An unsecured debt is where someone has a general account for you or lends you money without getting collateral, such as a credit card or, as in your case, hospital bills.
When you declare bankruptcy, a secured creditor can either take the collateral back, have it sold, or make you pay for it.
Unsecured creditors, however, only get money if you have assets in excess of what the law allows you to keep.
Because that depends upon very specific factual circumstances, I recommend you see an attorney before you get sued for the bills.
DEAR LAWYER MARK: I am a small business owner who has a terrible employee.
This person is basically incompetent at her job and has a terrible attitude with me and the public.
My problem is, I’m afraid that if I fire her, I will have to pay unemployment.
Actually, I’ve even overheard her say that she hopes she gets fired so that she can collect it.
If I have a good reason to fire her, will I have to pay? — EMPLOYER
Dear Employer: An employer does not have to pay for unemployment compensation in every instance when an employee is fired.
If an employee is fired for cause, and the unemployment bureau finds that there was legitimate cause, the person fired will not get unemployment.
I recommend that prior to discharging the employee, you have adequate written documentation showing where you have reprimanded the employee and told them to take corrective actions.
The documentation will provide you with a good defense should the employee claim she was wrongfully discharged and try to collect unemployment or attempt to sue you.
THOUGHT FOR THE WEEK: The imprudent man reflects on what he has said; the wise man, on what he is going to say.
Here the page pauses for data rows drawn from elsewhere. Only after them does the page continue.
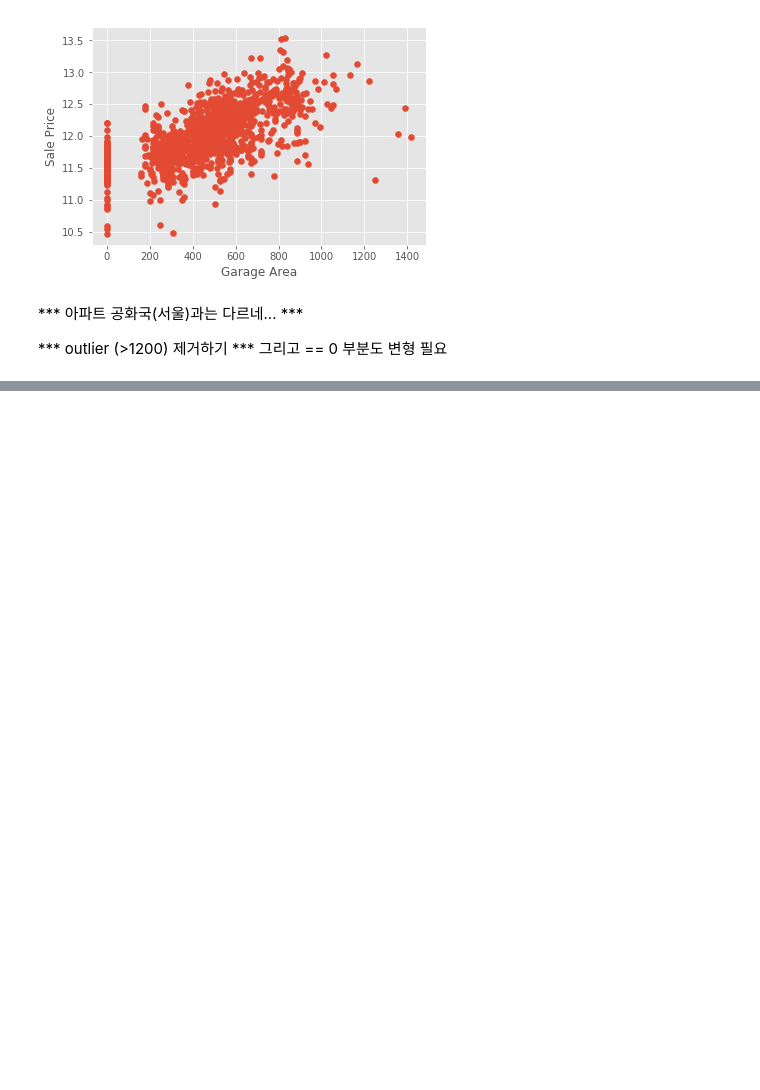
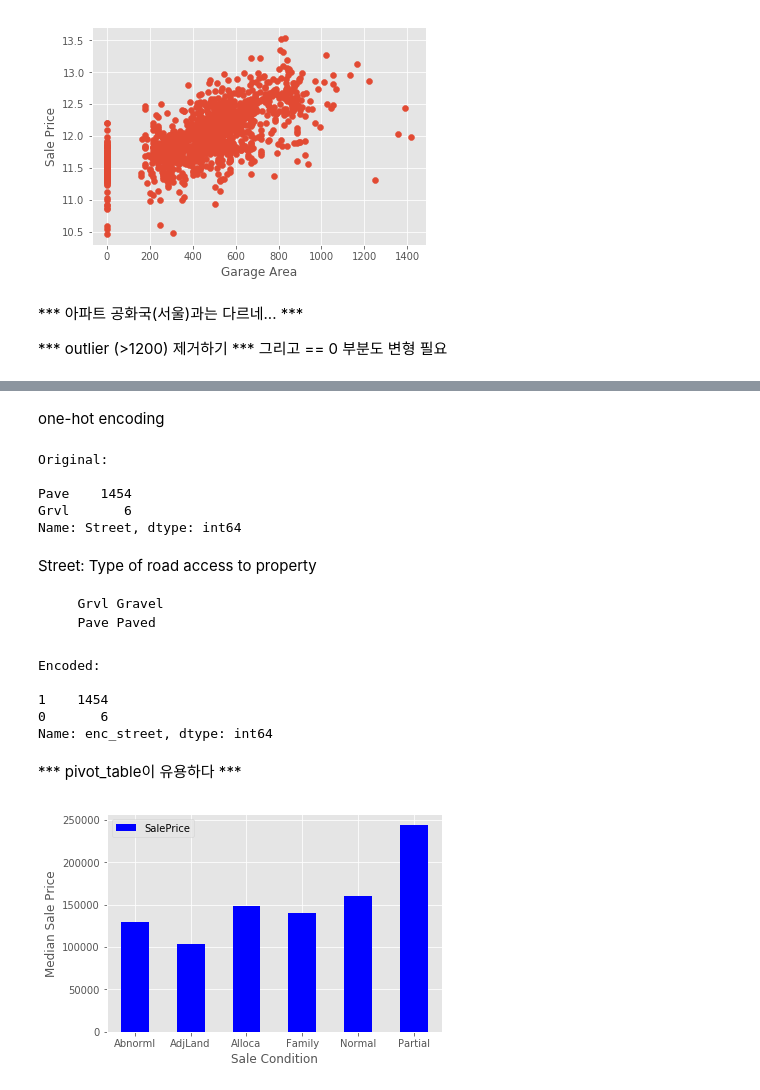
Before and after one commit to yudong80/dastudy, a Jupyter notebook: datalabs/02.house_price/datalab-02.ipynb, the cells around one changed output, grey strips where cells are left out. Saved outputs shown, nothing was run; the diff lists cells and outputs as text; code cells hidden in the pictures; blank space fills up the shorter version.

```diff
--- a/datalabs/02.house_price/datalab-02.ipynb
+++ b/datalabs/02.house_price/datalab-02.ipynb
@@ -209,0 +270,40 @@ train = train[train['GarageArea'] < 1200]
+# %% [markdown]
+one-hot encoding
+# %%
+print ("Original: \n")
+print (train.Street.value_counts(), "\n")
+# %% [output]
+Original:
+
+Pave    1454
+Grvl       6
+Name: Street, dtype: int64
+# %% [markdown]
+Street: Type of road access to property
+
+       Grvl	Gravel
+       Pave	Paved
+# %%
+train['enc_street'] = pd.get_dummies(train.Street, drop_first=True)
+test['enc_street'] = pd.get_dummies(train.Street, drop_first=True)
+# %%
+print ('Encoded: \n')
+print (train.enc_street.value_counts())
+# %% [output]
+Encoded:
+
+1    1454
+0       6
+Name: enc_street, dtype: int64
+# %% [markdown]
+*** pivot_table이 유용하다 ***
+# %%
+condition_pivot = train.pivot_table(index='SaleCondition',
+                                    values='SalePrice', aggfunc=np.median)
+condition_pivot.plot(kind='bar', color='blue')
+plt.xlabel('Sale Condition')
+plt.ylabel('Median Sale Price')
+plt.xticks(rotation=0)
+plt.show()
+# %% [output]
+[figure, added]
```
Also changed, not shown: parts of 31 cells of this notebook, 1 other file.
It’s The Law is written by attorney Mark K. McCown in response to legal questions received by him. If you have a question, please forward it to Mark K. McCown, 311 Park Avenue, Ironton, Ohio 45638, or e-mail it to him at LawyerMark@yahoo.com. The right to condense and/or edit all questions is reserved.